Antibiotic resistance is a serious problem worldwide. It is particularly alarming in Taiwan and other countries of the Pacific Rim, where antimicrobial drugs are used excessively.
To determine whether use of antimicrobial drugs before coming to an emergency department was associated with delayed admission or masked or missed diagnoses at a large general hospital in Taiwan.
Antimicrobial activity in urine (AAU) was determined in all patients seen in the emergency department during a 3-month study. A physician, unaware of the results of the urine tests, reviewed the medical charts of patients who were admitted to the hospital to determine whether admission was delayed for at least 7 days or the diagnosis was masked or missed.
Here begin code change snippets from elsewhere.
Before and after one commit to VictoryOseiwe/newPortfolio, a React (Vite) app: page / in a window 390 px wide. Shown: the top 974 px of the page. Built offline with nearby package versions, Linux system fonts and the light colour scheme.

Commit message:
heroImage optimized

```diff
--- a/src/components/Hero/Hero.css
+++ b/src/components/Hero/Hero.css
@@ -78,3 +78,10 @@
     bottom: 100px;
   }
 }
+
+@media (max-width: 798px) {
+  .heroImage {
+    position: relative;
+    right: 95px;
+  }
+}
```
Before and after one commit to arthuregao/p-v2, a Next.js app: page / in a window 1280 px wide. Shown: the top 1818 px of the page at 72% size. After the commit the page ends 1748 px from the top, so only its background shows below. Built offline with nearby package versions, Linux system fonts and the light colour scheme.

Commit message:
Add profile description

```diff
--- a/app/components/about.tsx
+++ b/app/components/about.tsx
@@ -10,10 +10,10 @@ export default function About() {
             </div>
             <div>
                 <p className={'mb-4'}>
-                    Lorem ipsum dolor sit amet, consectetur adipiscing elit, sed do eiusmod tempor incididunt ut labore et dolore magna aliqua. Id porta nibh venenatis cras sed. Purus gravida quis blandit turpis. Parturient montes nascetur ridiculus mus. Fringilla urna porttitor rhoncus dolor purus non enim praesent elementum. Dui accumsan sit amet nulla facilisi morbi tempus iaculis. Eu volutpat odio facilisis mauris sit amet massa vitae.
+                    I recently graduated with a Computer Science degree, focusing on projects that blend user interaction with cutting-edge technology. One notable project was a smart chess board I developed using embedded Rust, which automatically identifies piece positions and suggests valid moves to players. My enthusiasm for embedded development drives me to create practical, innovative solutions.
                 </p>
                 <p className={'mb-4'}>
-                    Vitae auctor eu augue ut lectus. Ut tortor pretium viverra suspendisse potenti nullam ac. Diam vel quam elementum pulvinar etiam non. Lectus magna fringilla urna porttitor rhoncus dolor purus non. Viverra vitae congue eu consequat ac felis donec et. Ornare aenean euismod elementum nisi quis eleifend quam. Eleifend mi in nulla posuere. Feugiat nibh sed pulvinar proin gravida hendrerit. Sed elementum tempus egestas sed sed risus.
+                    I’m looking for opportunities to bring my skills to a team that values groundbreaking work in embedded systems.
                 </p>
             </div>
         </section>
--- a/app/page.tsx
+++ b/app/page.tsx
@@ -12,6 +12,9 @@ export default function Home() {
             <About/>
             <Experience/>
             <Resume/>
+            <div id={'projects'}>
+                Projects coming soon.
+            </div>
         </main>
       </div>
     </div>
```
Of the 1182 patients, 444 were admitted to the hospital. In 220 patients (49.5%), AAU was detected. There was no significant difference in AAU between patients with or without an infectious disease (53.0% vs 46.3%, respectively; P = .41). For patients with infection, 34.8% of those with AAU had a delayed admission, compared with only 21.6% without AAU (relative risk [RR], 1.61; 95% confidence interval [CI], 1.03-2.52; P = .03). For patients without infection, 36.2% of those with AAU had a delayed admission compared with 31.1% without AAU (RR, 1.16; 95% CI, 0.81-1.68; P = .64). For patients with infection, 48.7% of those with AAU had a masked or missed diagnosis, compared with 25.5% without AAU (RR, 1.91; 95% CI, 1.30-2.80; P<.001). For patients without infection, 27.6% of those with AAU had a masked or missed diagnosis compared with 14.8% without AAU (RR, 1.87; 95% CI, 1.11-3.17; P = .02).
Use of antimicrobial drugs before coming to an emergency department was associated with a significantly increased risk for delayed and masked or missed diagnoses of infectious diseases and missed diagnosis of noninfectious diseases.